How to Defend Against Nation State Attackers: Part Two
January 26th, 2018
[Reader’s Note:] This is the second installment in a series of blog posts describing a four-step process for using open source threat intelligence (OSINT) to create effective defenses against nation-state attackers. If you missed Part One, check it out here!
Step Two: Think and Act Like Your Nation-State Adversaries
Most people in the business world have heard of Sun Tzu, the 5th century Chinese military strategist, general, and the author of The Art of War. One of the key principles in The Art of War has great relevance for cybersecurity pros battling nation-state attackers today. Loosely translated, that principle is: “To know your enemy, you must become your enemy.”
In other words, to fend off nation-state attackers, cybersecurity pros need to start thinking like they do, and mimicking their actions. Security teams must adopt their strategies and use the same techniques as their attackers by utilizing tools like Google, Yahoo and Bing to continually scour their own organizations looking for exploitable data.
Items left exposed unintentionally on websites like directory listings and database schemas, or subtle on-screen listings of the products or technologies being used, such as server versions or release numbers are prime targets. Match any of these goodies with a known vulnerability, and it’s GO time.
That is why it is critically important for security teams to utilize Google Search and other tools to look at their own organization’s digital footprint just as an attacker would. OSINT resources can give you a better idea about the latest things attackers are looking for.
Security teams must be relentless in not only rooting out their organization’s exploitable data, but also fast and thorough take down. This goes for all sensitive data relating to your organization wherever it exists online. Keeping tabs on OSINT data can tip teams off to online locations where exploitable data about their organizations live, such as on text storage and sharing websites like Pastebin.
While OSINT can help you to find these items, it’s up to you to take them down or out of play quickly. That’s where it helps to have vendors or partners who have relationships with the people behind these web entities and who can hasten clean-ups.
The key takeaway is to think like your enemy and understand that they are continually on the hunt for exploitable data to use against your organization. Use the same tools (including OSINT) to find the same sensitive data – and then be quick about getting rid of it.
That’s one of the ways OSINT can help you and your team to find exploitable data in your organization’s digital footprint and deal with it before your nation-state attackers can. If you win these battles, you’ll win the war.

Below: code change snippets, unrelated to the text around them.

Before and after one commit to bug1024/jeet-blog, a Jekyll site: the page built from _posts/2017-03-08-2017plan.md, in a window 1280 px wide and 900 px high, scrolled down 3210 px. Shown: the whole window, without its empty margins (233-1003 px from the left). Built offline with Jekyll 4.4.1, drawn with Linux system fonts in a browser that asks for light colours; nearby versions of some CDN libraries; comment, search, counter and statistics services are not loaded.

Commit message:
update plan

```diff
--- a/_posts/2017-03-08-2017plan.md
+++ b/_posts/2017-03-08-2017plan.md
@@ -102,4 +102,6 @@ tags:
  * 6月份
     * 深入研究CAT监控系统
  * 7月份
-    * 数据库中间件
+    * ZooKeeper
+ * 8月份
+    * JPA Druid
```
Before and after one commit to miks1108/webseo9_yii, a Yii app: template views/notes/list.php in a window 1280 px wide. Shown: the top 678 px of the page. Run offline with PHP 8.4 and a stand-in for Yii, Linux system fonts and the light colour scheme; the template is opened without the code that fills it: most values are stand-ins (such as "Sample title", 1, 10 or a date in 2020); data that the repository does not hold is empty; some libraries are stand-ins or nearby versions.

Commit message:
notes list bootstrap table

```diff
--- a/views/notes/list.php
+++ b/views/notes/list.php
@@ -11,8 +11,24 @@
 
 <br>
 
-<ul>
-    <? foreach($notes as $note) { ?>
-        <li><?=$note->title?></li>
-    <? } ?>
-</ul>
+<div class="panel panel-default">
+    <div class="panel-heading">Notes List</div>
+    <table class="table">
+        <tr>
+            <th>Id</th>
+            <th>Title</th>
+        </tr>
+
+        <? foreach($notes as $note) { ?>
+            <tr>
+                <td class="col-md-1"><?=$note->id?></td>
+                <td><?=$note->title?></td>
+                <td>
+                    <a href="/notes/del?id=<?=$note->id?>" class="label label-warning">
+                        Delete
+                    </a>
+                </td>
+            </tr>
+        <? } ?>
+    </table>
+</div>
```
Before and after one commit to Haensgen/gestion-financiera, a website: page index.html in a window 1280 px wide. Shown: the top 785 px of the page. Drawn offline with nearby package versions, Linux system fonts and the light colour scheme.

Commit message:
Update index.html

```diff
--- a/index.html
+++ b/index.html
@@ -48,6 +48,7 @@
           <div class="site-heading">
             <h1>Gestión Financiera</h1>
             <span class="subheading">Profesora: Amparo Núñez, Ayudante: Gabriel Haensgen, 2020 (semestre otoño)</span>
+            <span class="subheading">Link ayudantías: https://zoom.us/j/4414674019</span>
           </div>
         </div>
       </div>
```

Looking to learn more about the four steps? Check out our whitepaper!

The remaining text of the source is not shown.